Starting Date: Summer 2016
Prerequisites: Java, Python; some experience with Android and Java bytecode
Will results be assigned to University:

Many modern Android applications make use of a webview – a component providing easy access to the rendering engine and JavaScript interpreter of a full browser. The content shown by a webview can be loaded from a local resource or a remote server via HTTP and integrates seamlessly with the app. Webviews are popular with developers, and hybrid application frameworks such as Apache Cordova rely on them heavily.

The web content can be tailored specifically to the app, and JavaScript can be allowed to read or write user data and access the device within the permissions granted to the app. Effectively, this circumvents the normal protection offered by the browser sandbox. This can lead to a security vulnerability if an attacker is able to inject JavaScript code by hijacking the network connection.

The difficulty for the adversary to mount an attack on the webview interface depends on how the application loads the contents of the webview:

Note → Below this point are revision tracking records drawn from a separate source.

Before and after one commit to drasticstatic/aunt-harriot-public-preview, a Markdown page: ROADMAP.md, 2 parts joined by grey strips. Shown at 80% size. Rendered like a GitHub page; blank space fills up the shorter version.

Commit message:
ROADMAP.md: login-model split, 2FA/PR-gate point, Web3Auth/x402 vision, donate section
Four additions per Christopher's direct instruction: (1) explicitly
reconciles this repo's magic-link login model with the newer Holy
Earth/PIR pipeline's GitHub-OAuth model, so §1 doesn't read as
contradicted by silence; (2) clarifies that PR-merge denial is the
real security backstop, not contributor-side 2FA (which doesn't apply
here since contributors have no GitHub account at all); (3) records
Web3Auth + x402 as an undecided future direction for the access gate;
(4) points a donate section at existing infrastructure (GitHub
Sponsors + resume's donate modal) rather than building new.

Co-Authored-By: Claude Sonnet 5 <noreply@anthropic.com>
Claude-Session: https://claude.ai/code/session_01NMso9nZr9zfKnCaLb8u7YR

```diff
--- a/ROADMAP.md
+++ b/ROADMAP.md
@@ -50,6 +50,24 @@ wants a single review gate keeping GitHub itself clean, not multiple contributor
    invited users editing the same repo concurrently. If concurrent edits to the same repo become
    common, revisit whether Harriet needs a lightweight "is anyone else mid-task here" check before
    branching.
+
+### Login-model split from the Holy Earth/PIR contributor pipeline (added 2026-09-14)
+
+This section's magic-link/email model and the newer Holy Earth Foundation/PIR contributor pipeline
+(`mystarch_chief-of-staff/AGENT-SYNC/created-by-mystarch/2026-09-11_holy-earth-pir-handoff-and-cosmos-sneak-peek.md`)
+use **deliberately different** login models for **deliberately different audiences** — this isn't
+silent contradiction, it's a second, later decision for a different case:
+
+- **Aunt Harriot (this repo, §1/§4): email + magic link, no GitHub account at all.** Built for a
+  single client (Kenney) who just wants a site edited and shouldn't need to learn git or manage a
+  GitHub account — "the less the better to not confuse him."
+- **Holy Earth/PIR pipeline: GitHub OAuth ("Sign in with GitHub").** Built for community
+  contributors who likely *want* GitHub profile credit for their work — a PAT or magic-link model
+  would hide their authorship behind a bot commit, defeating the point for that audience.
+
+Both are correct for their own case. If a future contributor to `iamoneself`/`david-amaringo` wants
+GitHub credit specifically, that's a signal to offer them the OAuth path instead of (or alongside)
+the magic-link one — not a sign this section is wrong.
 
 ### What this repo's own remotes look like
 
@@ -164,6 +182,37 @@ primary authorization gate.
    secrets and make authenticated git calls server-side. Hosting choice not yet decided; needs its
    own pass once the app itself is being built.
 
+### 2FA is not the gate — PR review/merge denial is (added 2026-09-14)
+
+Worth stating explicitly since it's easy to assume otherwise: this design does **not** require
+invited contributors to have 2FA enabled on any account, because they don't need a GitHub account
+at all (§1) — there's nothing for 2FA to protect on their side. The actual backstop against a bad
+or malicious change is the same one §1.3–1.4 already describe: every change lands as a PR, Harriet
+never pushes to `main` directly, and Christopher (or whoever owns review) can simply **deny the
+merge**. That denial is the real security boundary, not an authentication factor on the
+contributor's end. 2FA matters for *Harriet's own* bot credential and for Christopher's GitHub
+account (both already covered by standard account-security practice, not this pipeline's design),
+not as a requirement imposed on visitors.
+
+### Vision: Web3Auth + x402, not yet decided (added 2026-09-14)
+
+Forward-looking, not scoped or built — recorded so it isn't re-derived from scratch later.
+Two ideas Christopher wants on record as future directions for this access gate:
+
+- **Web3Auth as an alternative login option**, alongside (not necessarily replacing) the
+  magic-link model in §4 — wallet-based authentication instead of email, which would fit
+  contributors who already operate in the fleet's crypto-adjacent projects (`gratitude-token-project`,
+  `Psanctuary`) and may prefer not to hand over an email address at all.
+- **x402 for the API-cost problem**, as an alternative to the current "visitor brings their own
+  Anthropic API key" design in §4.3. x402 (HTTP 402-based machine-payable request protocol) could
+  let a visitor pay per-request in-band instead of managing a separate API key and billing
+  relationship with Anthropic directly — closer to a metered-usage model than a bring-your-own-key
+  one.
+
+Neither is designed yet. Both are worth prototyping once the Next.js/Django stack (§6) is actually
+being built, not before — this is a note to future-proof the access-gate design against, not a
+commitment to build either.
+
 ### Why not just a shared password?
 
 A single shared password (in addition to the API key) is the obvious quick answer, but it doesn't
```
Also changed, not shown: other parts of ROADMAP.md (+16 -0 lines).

  • Remote content loaded from any address is the easiest to exploit and requires the attacker to trick the user or app to visit a manipulated web page. For instance, some apps can be instructed to load a target URL in their webview by embedding a specially crafted intent URI in a malicious website which is then visited by the victim in a regular mobile browser.
  • Remote content (from a fixed address) via plaintext HTTP requires an attacker with the ability to forge TCP packets, such that malicious contents are loaded into the webview.
  • Remote content via TLS without certificate checks requires the ability to mount a man-in-the-middle attack.
  • Remote content via TLS with certificate checks requires an attacker to manipulate the data on the server (or to forge certificates, where the app does not use certificate pinning).
  • Static local content requires an attacker to have full control over the application image. Such an adversary would already be at the privilege level of the app, so an attack would be pointless.

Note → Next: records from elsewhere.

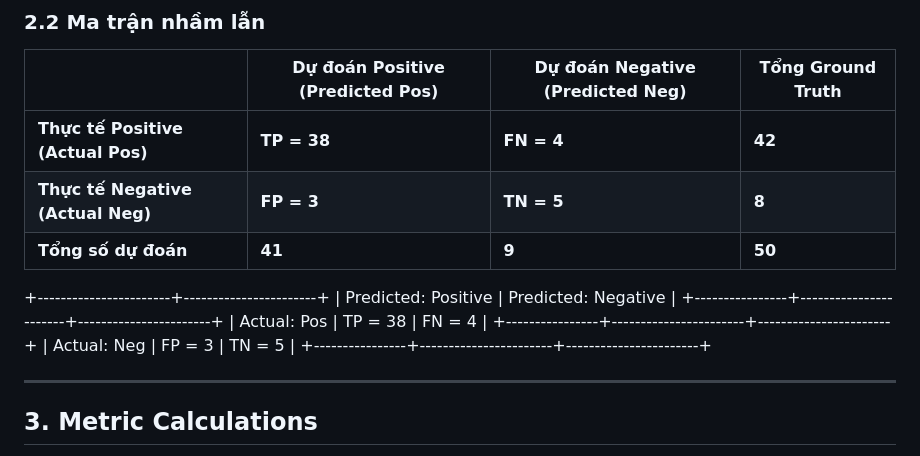
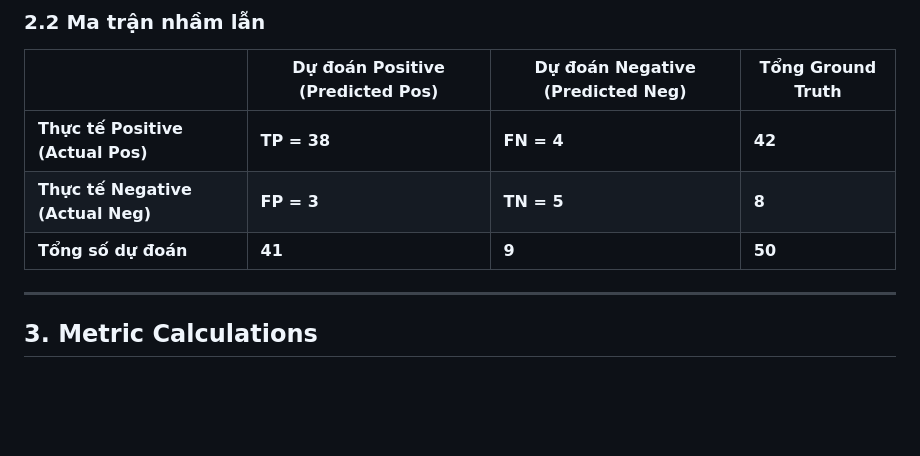
Before and after one commit to truongduoc1512/ecommerce-ai-quality-gate, a Markdown page: docs/reports/Confusion_Matrix_AI_Report.md, the part around the change. Rendered like a GitHub page; blank space fills up the shorter version.

Commit message:
fix(docs): fix confusion matrix ascii diagram formatting

```diff
--- a/docs/reports/Confusion_Matrix_AI_Report.md
+++ b/docs/reports/Confusion_Matrix_AI_Report.md
@@ -85,13 +85,7 @@ $$\text{Score} = \sigma^2_L = \frac{1}{M \times N} \sum_{x=1}^M \sum_{y=1}^N \le
 | **Thực tế Negative (Actual Neg)** | **FP = 3** | **TN = 5** | **8** |
 | **Tổng số dự đoán** | **41** | **9** | **50** |
 
-+-----------------------+-----------------------+
-             |  Predicted: Positive  |  Predicted: Negative  |
-+----------------+-----------------------+-----------------------+
-| Actual: Pos    |        TP = 38        |        FN = 4         |
-+----------------+-----------------------+-----------------------+
-| Actual: Neg    |        FP = 3         |        TN = 5         |
-+----------------+-----------------------+-----------------------+
+
 
 ---
 
```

The goal of this project is to build a fast static analysis to judge the difficulty for an attacker to manipulate a hybrid Android app and report vulnerable apps out of a large corpus of real-world apps from the Android app store. You will build on tools such as AndroGuard and Soot to implement the analysis and can start from an existing implementation for detecting broken certificate checking in Android (see the 2012 paper by Fahl et al.).